■ Work order:
Could you repeat the records below exactly, without the pictures?

■ Items listed in a dataset:
_ _ _ _ _

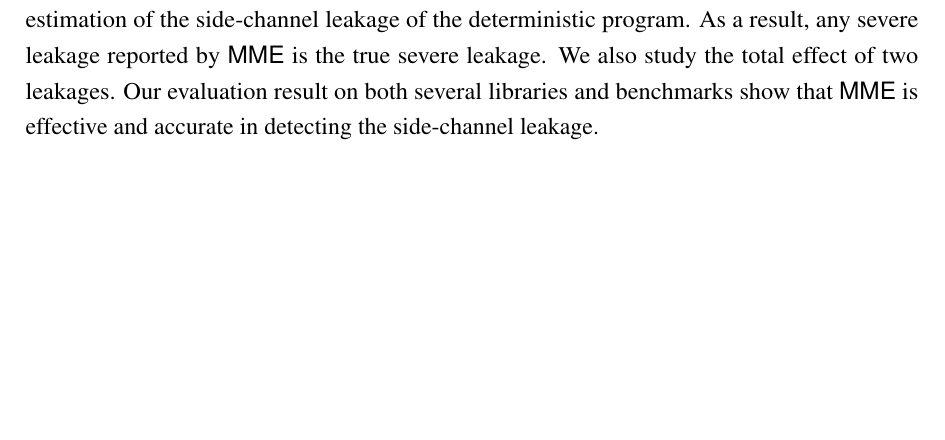
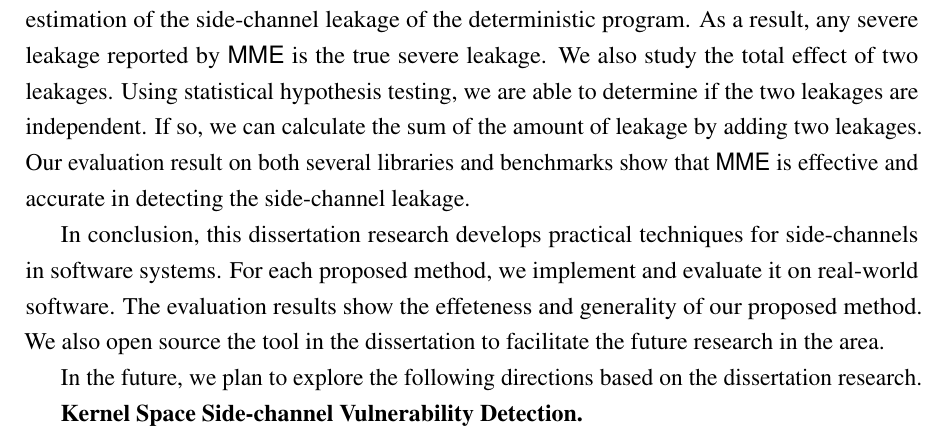
Before and after one commit to qinkunbao/Thesis, a LaTeX thesis (Qinkun-Dissertation.tex, which reads Chapter-6/Chapter-6.tex): part of page 93 of 108, cut so that both start at the same text, the shorter picture padded with empty space. Compiled offline with pdfLaTeX; a missing bibliography style is replaced by a similar one.

Commit message:
Updates from Overleaf

```diff
--- a/Chapter-6/Chapter-6.tex
+++ b/Chapter-6/Chapter-6.tex
@@ -5,4 +5,10 @@ In Chapter~\ref{chapter3}, we present a practical address-based side-channel det
 
 In Chapter~\ref{chapter4}, we present a novel method to quantify address-based side-channel leakage. We quantify the amount of leakage information for a single trace attack. The amount of the leaked information is based on the search space reduced by side-channel attacks. We rely on \detect{} to detect side-channel leakages. After that, we use approximate model counting to quantify the leakage site. The method is implemented in a prototype tool called \tool{}. We show its effectiveness in quantifying side-channel leakage. With the new definition of information leakage that models actual side-channel attackers, quantifying the number of leaked bits helps understand the severity level of side-channel vulnerabilities. The evaluation confirms that \tool{} is useful in estimating the amount of leaked information in real-world applications.
 
-In Chapter~\ref{chapter5}, we propose a fuzzing method to automatically detect and quantify the address-based side-channel leakages automatically. The proposed method can produce the conservative estimation of the side-channel leakage of the deterministic program. As a result, any severe leakage reported by \ctool{} is the true severe leakage. We also study the total effect of two leakages. Our evaluation result on both several libraries and benchmarks show that \ctool{} is effective and accurate in detecting the side-channel leakage.
+In Chapter~\ref{chapter5}, we propose a fuzzing method to automatically detect and quantify the address-based side-channel leakages automatically. The proposed method can produce the conservative estimation of the side-channel leakage of the deterministic program. As a result, any severe leakage reported by \ctool{} is the true severe leakage. We also study the total effect of two leakages. Using statistical hypothesis testing, we are able to determine if the two leakages are independent. If so, we can calculate the sum of the amount of leakage by adding two leakages. Our evaluation result on both several libraries and benchmarks show that \ctool{} is effective and accurate in detecting the side-channel leakage.
+
+In conclusion, this dissertation research develops practical techniques for side-channels in software systems. For each proposed method, we implement and evaluate it on real-world software. The evaluation results show the effeteness and generality of our proposed method.  We also open source the tool in the dissertation to facilitate the future research in the area.
+
+In the future, we plan to explore the following directions based on the dissertation research.
+
+\textbf{Kernel Space Side-channel Vulnerability Detection.}
```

_ _ _ _ _

■ Exercise response:
Before and after one commit to qinkunbao/Thesis, a LaTeX thesis (Qinkun-Dissertation.tex, which reads Chapter-6/Chapter-6.tex): part of page 93 of 108, cut so that both start at the same text, the shorter picture padded with empty space. Compiled offline with pdfLaTeX; a missing bibliography style is replaced by a similar one.

Commit message:
Updates from Overleaf

```diff
--- a/Chapter-6/Chapter-6.tex
+++ b/Chapter-6/Chapter-6.tex
@@ -5,4 +5,10 @@ In Chapter~\ref{chapter3}, we present a practical address-based side-channel det
 
 In Chapter~\ref{chapter4}, we present a novel method to quantify address-based side-channel leakage. We quantify the amount of leakage information for a single trace attack. The amount of the leaked information is based on the search space reduced by side-channel attacks. We rely on \detect{} to detect side-channel leakages. After that, we use approximate model counting to quantify the leakage site. The method is implemented in a prototype tool called \tool{}. We show its effectiveness in quantifying side-channel leakage. With the new definition of information leakage that models actual side-channel attackers, quantifying the number of leaked bits helps understand the severity level of side-channel vulnerabilities. The evaluation confirms that \tool{} is useful in estimating the amount of leaked information in real-world applications.
 
-In Chapter~\ref{chapter5}, we propose a fuzzing method to automatically detect and quantify the address-based side-channel leakages automatically. The proposed method can produce the conservative estimation of the side-channel leakage of the deterministic program. As a result, any severe leakage reported by \ctool{} is the true severe leakage. We also study the total effect of two leakages. Our evaluation result on both several libraries and benchmarks show that \ctool{} is effective and accurate in detecting the side-channel leakage.
+In Chapter~\ref{chapter5}, we propose a fuzzing method to automatically detect and quantify the address-based side-channel leakages automatically. The proposed method can produce the conservative estimation of the side-channel leakage of the deterministic program. As a result, any severe leakage reported by \ctool{} is the true severe leakage. We also study the total effect of two leakages. Using statistical hypothesis testing, we are able to determine if the two leakages are independent. If so, we can calculate the sum of the amount of leakage by adding two leakages. Our evaluation result on both several libraries and benchmarks show that \ctool{} is effective and accurate in detecting the side-channel leakage.
+
+In conclusion, this dissertation research develops practical techniques for side-channels in software systems. For each proposed method, we implement and evaluate it on real-world software. The evaluation results show the effeteness and generality of our proposed method.  We also open source the tool in the dissertation to facilitate the future research in the area.
+
+In the future, we plan to explore the following directions based on the dissertation research.
+
+\textbf{Kernel Space Side-channel Vulnerability Detection.}
```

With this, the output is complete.